*** PROVIDED RECORDS Section Begins ***

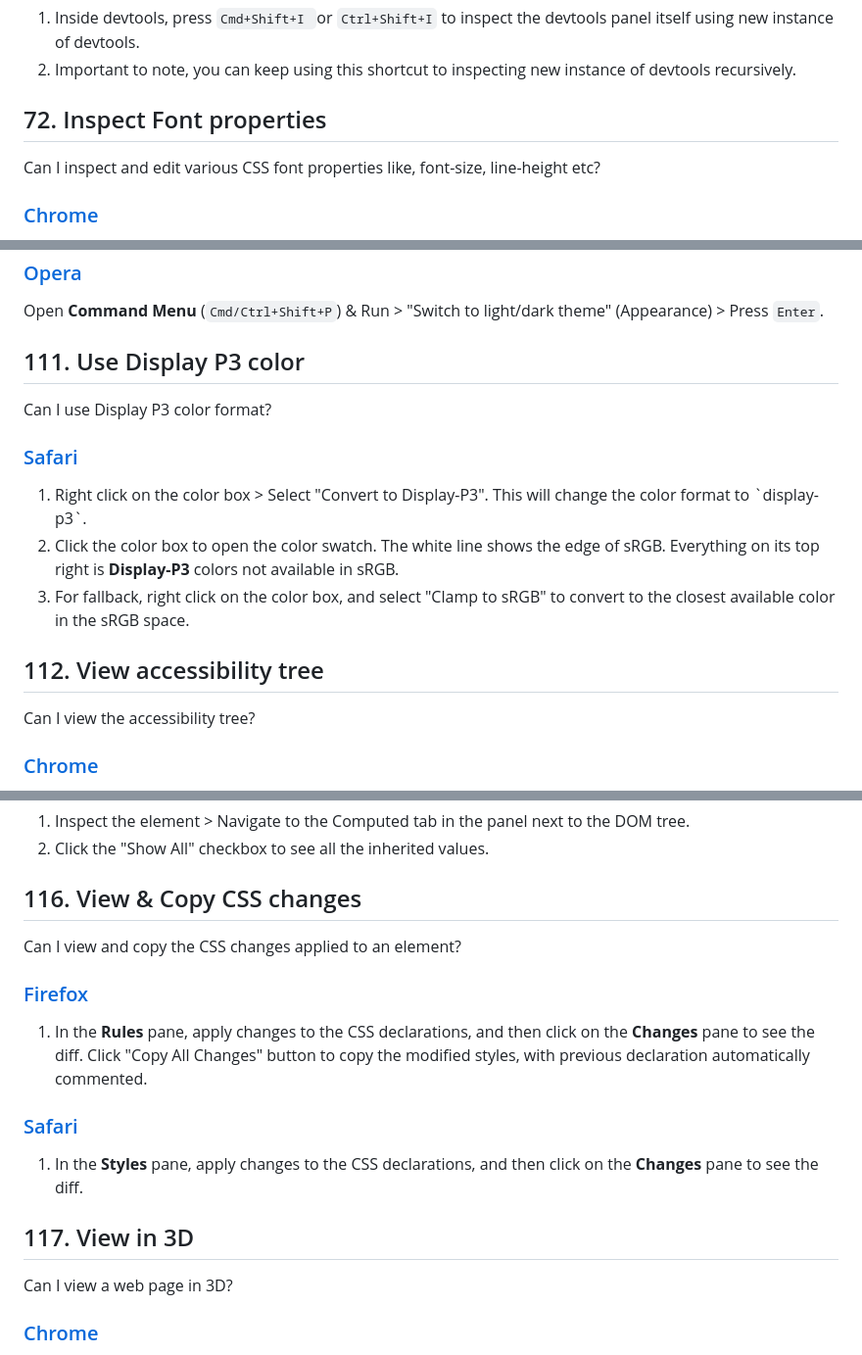
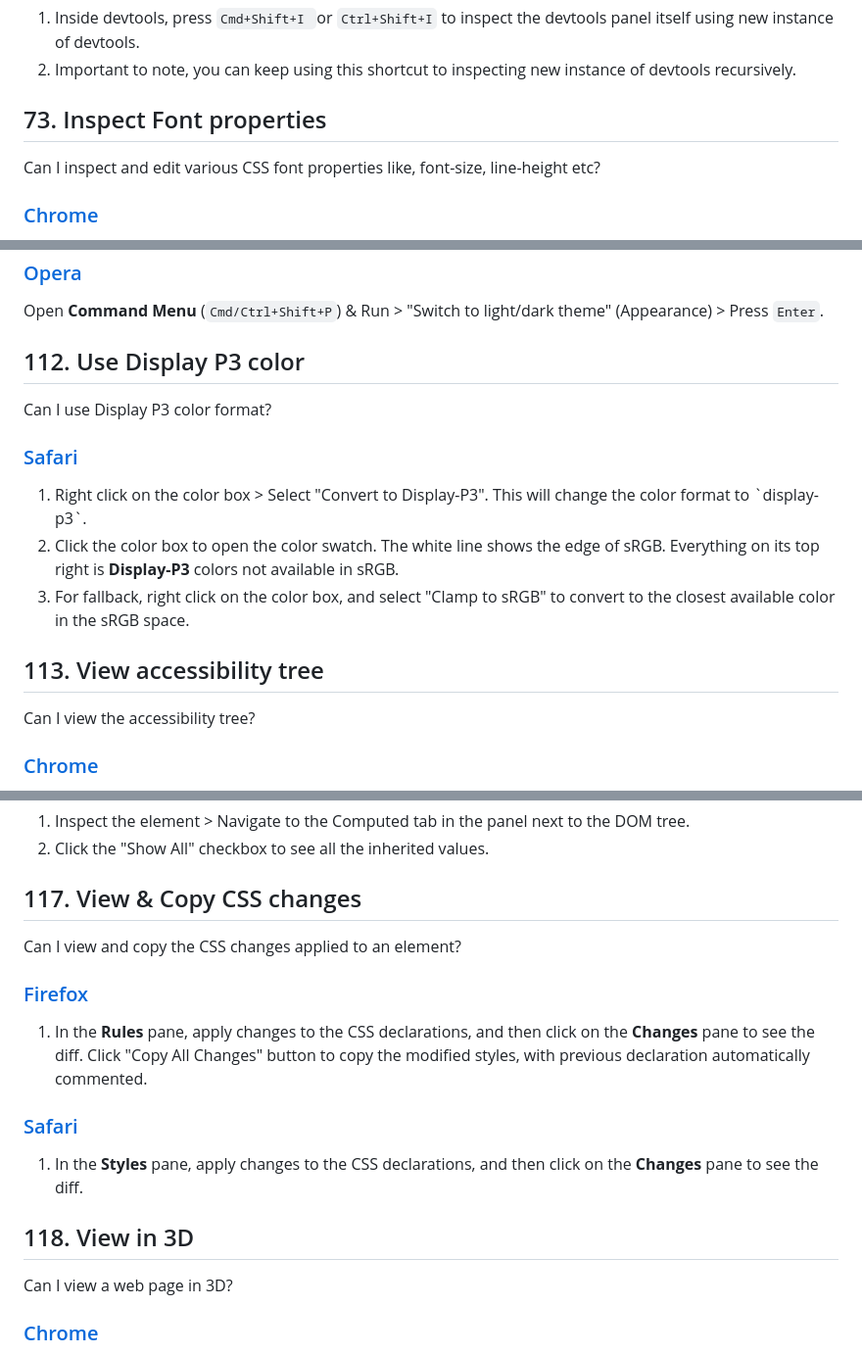
Before and after one commit to pankajparashar/canidev.tools, a Markdown page: README.md, 3 parts joined by grey strips. Shown at 98% size. Drawn GitHub-style.

```diff
--- a/README.md
+++ b/README.md
@@ -1305,7 +1310,7 @@ Open devtools > Open the "Network" tab. Hold `Cmd` or `Ctrl` key while clicking
 1. Inside devtools, press `Cmd+Shift+I `or `Ctrl+Shift+I` to  inspect the devtools panel itself using new instance of devtools.
 2. Important to note, you can keep using this shortcut to inspecting new instance of devtools recursively.
 
-## 72. Inspect Font properties
+## 73. Inspect Font properties
  Can I inspect and edit various CSS font properties like, font-size, line-height etc?
 ### [Chrome](https://canidev.tools/inspect-font-properties/chrome)
 1. Open **Settings** (`F1` or `Shift+?`) > Experiments > Check the "Enable the new Font Editor tool within the Styles pane" box > Reload.
@@ -2080,14 +2085,14 @@ Open **Settings** (`Cmd+,`) > General > Appearance > Select "Dark" or "Light" to
 ### [Opera](https://canidev.tools/toggle-theme/opera)
 Open **Command** **Menu** (`Cmd/Ctrl+Shift+P`) & Run > "Switch to light/dark theme" (Appearance) > Press `Enter`.
 
-## 111. Use Display P3 color
+## 112. Use Display P3 color
  Can I use Display P3 color format?
 ### [Safari](https://canidev.tools/use-display-p3-color/safari)
 1. Right click on the color box > Select "Convert to Display-P3". This will change the color format to \`display-p3\`.
 2. Click the color box to open the color swatch. The white line shows the edge of sRGB. Everything on its top right is **Display-P3** colors not available in sRGB.
 3. For fallback, right click on the color box, and select "Clamp to sRGB" to convert to the closest available color in the sRGB space.
 
-## 112. View accessibility tree
+## 113. View accessibility tree
  Can I view the accessibility tree?
 ### [Chrome](https://canidev.tools/view-accessibility-tree/chrome)
 1. Inspect > Open the Accessibility pane on the right (Click the >> icon to show more tabs, if hidden) > Check "Enable full-page accessibility tree" > Reload Devtools.
@@ -2175,7 +2180,7 @@ Open **Command** **Menu** (`Cmd/Ctrl+Shift+P`) & Run > "Switch to light/dark the
 1. Inspect the element > Navigate to the Computed tab in the panel next to the DOM tree.
 2. Click the "Show All" checkbox to see all the inherited values.
 
-## 116. View & Copy CSS changes
+## 117. View & Copy CSS changes
  Can I view and copy the CSS changes applied to an element?
 ### [Firefox](https://canidev.tools/view-copy-css-changes/firefox)
 1. In the **Rules** pane, apply changes to the CSS declarations, and then click on the **Changes** pane to see the diff. Click "Copy All Changes" button to copy the modified styles, with previous declaration automatically commented.
@@ -2183,7 +2188,7 @@ Open **Command** **Menu** (`Cmd/Ctrl+Shift+P`) & Run > "Switch to light/dark the
 ### [Safari](https://canidev.tools/view-copy-css-changes/safari)
 1. In the **Styles** pane, apply changes to the CSS declarations, and then click on the **Changes** pane to see the diff.
 
-## 117. View in 3D
+## 118. View in 3D
  Can I view a web page in 3D?
 ### [Chrome](https://canidev.tools/view-in-3d/chrome)
 1. Open **Command Menu** (`Cmd+Shift+P` or `Ctrl+Shift+P`) > Run > Show Layers. This will open a new tab called **Layers**.
```
Also changed, not shown: other parts of README.md (+50 -45 lines).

*** PROVIDED RECORDS Section Ends ***

DESCRIPTION OF THE TASK - Search the material above for lines containing the string "https", then pull them out.

OUTPUT BELOW -
 ### [Chrome](https://canidev.tools/inspect-font-properties/chrome)
 ### [Opera](https://canidev.tools/toggle-theme/opera)
 ### [Safari](https://canidev.tools/use-display-p3-color/safari)
 ### [Chrome](https://canidev.tools/view-accessibility-tree/chrome)
 ### [Firefox](https://canidev.tools/view-copy-css-changes/firefox)
 ### [Safari](https://canidev.tools/view-copy-css-changes/safari)
 ### [Chrome](https://canidev.tools/view-in-3d/chrome)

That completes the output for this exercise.